Copy every line from the records that holds the word "Label".

> _User interface change data_
--------
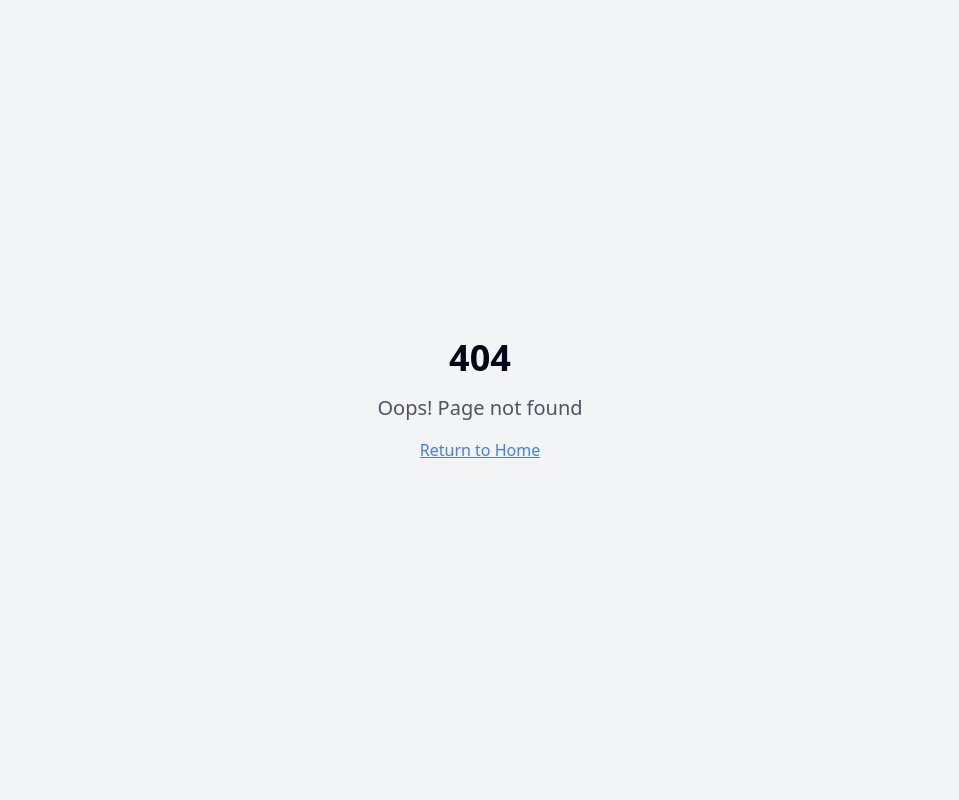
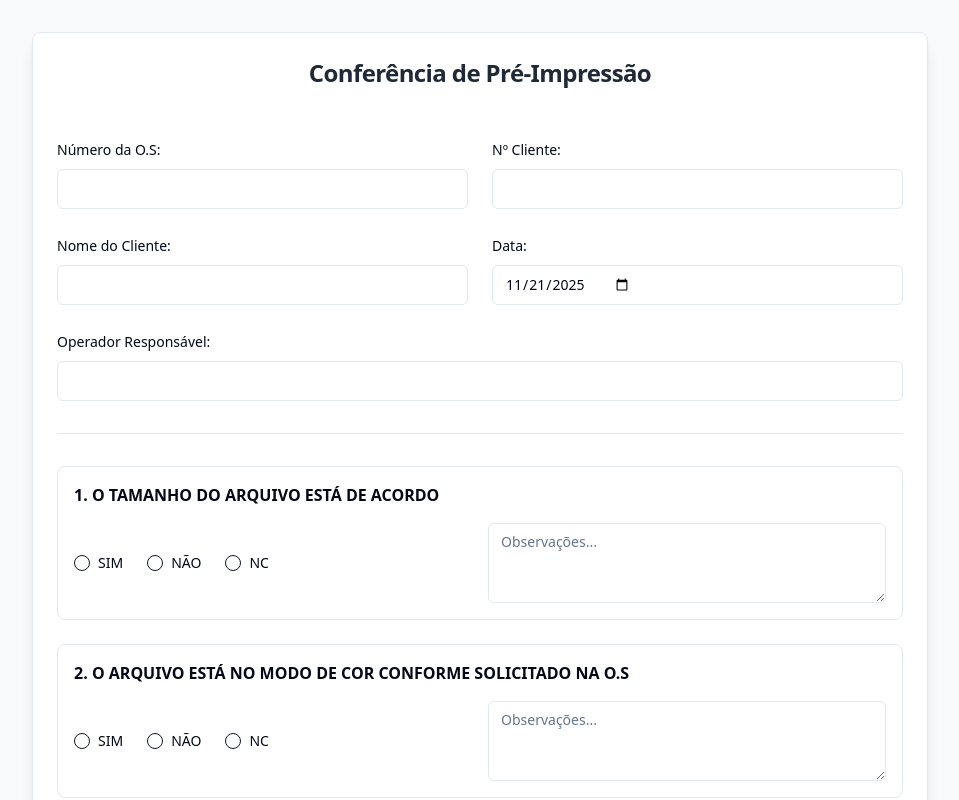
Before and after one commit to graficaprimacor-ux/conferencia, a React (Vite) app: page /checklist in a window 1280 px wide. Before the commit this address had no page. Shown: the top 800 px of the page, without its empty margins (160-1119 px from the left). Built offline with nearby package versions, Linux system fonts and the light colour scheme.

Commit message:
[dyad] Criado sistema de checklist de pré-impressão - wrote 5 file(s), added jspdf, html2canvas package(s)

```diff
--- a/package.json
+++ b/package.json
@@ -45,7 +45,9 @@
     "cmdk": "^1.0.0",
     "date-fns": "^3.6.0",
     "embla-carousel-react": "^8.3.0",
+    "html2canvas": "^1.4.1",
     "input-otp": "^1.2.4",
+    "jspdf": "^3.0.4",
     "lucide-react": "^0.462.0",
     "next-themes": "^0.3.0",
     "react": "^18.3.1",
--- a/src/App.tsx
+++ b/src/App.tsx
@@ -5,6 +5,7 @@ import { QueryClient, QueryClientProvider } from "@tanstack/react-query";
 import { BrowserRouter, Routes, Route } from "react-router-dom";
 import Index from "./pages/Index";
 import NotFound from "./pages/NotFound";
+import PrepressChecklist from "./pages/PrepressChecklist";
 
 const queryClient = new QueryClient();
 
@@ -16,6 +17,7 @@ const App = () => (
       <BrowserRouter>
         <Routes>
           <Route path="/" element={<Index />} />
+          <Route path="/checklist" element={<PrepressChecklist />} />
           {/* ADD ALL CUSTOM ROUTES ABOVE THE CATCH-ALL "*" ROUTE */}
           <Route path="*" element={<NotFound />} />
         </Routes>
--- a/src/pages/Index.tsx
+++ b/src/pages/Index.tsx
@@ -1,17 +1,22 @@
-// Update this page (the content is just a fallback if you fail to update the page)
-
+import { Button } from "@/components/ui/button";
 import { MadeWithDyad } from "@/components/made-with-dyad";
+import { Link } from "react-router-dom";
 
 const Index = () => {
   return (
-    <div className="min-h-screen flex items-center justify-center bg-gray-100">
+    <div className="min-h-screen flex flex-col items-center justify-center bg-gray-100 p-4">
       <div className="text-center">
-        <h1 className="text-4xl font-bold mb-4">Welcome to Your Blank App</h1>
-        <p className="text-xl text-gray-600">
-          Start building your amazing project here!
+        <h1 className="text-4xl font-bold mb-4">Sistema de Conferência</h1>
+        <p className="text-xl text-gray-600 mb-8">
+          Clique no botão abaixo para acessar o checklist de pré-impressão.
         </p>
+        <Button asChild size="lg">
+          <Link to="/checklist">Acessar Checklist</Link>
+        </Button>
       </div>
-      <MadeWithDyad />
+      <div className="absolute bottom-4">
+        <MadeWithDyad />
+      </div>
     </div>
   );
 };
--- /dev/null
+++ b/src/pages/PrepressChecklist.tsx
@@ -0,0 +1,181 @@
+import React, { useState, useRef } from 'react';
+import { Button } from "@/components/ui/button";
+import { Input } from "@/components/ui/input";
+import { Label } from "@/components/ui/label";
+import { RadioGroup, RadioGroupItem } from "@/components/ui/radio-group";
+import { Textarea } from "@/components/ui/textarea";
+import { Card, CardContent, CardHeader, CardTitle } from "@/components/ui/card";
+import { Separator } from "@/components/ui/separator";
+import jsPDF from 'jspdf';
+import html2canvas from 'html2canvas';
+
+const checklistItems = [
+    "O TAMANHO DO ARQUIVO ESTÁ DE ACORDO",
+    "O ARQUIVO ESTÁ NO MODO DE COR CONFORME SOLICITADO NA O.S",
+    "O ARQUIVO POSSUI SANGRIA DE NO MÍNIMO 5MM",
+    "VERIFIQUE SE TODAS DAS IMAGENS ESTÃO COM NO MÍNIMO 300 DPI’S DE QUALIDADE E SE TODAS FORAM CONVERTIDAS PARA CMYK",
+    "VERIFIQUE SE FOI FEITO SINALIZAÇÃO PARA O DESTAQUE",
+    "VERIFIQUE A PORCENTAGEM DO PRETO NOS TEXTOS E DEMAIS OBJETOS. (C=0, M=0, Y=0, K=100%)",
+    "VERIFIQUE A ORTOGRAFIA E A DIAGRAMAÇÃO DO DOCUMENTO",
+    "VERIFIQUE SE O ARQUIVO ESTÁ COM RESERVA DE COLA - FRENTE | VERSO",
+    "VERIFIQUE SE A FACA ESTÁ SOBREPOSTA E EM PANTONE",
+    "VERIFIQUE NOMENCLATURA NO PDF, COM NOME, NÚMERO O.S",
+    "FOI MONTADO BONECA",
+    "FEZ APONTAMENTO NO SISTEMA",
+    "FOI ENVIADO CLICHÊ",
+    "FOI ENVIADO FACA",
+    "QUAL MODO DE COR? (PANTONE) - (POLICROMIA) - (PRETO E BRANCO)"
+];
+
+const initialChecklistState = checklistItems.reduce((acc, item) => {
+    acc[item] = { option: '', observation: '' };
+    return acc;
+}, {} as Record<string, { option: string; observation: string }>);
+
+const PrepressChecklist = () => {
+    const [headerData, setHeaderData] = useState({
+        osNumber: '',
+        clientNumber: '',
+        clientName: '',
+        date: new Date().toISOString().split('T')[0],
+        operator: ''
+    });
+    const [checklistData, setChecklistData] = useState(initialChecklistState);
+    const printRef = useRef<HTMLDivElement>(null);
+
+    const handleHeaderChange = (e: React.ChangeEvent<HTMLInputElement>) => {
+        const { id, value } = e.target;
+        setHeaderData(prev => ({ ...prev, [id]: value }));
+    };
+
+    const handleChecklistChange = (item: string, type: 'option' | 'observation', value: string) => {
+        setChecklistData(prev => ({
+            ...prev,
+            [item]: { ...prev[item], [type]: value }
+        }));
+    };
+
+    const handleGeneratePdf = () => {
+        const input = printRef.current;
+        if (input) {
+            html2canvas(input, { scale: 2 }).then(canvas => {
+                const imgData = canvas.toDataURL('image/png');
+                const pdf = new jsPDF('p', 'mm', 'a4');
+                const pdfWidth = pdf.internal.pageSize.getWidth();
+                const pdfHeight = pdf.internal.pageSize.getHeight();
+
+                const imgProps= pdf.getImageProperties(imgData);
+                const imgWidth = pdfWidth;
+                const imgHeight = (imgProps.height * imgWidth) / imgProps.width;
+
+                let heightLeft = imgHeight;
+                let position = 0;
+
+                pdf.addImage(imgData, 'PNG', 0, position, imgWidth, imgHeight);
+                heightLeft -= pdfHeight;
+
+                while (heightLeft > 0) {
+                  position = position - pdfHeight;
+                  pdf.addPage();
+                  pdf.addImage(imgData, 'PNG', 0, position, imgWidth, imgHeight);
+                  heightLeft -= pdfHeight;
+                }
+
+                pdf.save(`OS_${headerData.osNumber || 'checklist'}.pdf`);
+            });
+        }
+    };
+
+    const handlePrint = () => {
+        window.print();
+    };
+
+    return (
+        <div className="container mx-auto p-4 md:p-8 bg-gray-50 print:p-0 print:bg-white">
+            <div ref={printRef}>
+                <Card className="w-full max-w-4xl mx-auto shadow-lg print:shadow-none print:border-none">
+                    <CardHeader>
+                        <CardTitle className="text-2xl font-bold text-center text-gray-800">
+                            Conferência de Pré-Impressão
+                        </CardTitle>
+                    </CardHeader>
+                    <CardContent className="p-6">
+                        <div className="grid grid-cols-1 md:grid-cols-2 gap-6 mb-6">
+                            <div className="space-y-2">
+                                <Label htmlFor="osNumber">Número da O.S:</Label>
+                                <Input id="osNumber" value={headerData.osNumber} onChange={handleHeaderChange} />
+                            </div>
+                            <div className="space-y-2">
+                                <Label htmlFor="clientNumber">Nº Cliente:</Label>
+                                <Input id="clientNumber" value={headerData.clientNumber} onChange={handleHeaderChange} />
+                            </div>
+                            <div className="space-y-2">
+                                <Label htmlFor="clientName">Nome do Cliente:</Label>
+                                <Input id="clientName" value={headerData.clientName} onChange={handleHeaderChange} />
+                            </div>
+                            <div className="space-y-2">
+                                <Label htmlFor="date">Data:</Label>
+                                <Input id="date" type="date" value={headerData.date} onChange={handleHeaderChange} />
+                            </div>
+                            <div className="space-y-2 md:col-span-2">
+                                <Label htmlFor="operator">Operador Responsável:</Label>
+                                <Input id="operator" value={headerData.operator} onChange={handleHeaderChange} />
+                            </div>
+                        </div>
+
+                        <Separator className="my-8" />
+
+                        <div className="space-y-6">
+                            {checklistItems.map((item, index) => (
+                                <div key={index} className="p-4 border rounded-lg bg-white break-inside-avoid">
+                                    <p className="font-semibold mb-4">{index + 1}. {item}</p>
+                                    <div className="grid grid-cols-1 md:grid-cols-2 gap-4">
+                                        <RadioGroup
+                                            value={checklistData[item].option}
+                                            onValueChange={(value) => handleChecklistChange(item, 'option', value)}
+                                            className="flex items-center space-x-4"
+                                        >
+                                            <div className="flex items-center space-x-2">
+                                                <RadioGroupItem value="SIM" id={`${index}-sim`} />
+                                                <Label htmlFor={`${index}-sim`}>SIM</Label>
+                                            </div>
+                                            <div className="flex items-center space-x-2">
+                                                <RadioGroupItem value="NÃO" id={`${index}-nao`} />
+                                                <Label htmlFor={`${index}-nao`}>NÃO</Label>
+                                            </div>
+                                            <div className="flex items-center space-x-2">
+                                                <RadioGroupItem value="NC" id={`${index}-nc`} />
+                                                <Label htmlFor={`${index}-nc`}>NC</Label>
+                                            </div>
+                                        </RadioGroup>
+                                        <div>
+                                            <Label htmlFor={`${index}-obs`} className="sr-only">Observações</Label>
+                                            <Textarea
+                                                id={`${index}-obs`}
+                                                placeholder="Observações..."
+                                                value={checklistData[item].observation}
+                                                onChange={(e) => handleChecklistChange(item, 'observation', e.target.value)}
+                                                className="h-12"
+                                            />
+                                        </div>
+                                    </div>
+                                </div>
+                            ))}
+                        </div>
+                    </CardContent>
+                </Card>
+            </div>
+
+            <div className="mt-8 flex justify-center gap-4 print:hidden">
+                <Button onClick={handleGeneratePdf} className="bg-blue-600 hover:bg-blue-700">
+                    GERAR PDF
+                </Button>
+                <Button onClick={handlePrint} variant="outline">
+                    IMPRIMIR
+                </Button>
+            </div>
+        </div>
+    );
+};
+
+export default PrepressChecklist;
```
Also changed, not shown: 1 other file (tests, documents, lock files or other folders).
--------
> _Solution_
+import { Label } from "@/components/ui/label";
+                                <Label htmlFor="osNumber">Número da O.S:</Label>
+                                <Label htmlFor="clientNumber">Nº Cliente:</Label>
+                                <Label htmlFor="clientName">Nome do Cliente:</Label>
+                                <Label htmlFor="date">Data:</Label>
+                                <Label htmlFor="operator">Operador Responsável:</Label>
+                                                <Label htmlFor={`${index}-sim`}>SIM</Label>
+                                                <Label htmlFor={`${index}-nao`}>NÃO</Label>
+                                                <Label htmlFor={`${index}-nc`}>NC</Label>
+                                            <Label htmlFor={`${index}-obs`} className="sr-only">Observações</Label>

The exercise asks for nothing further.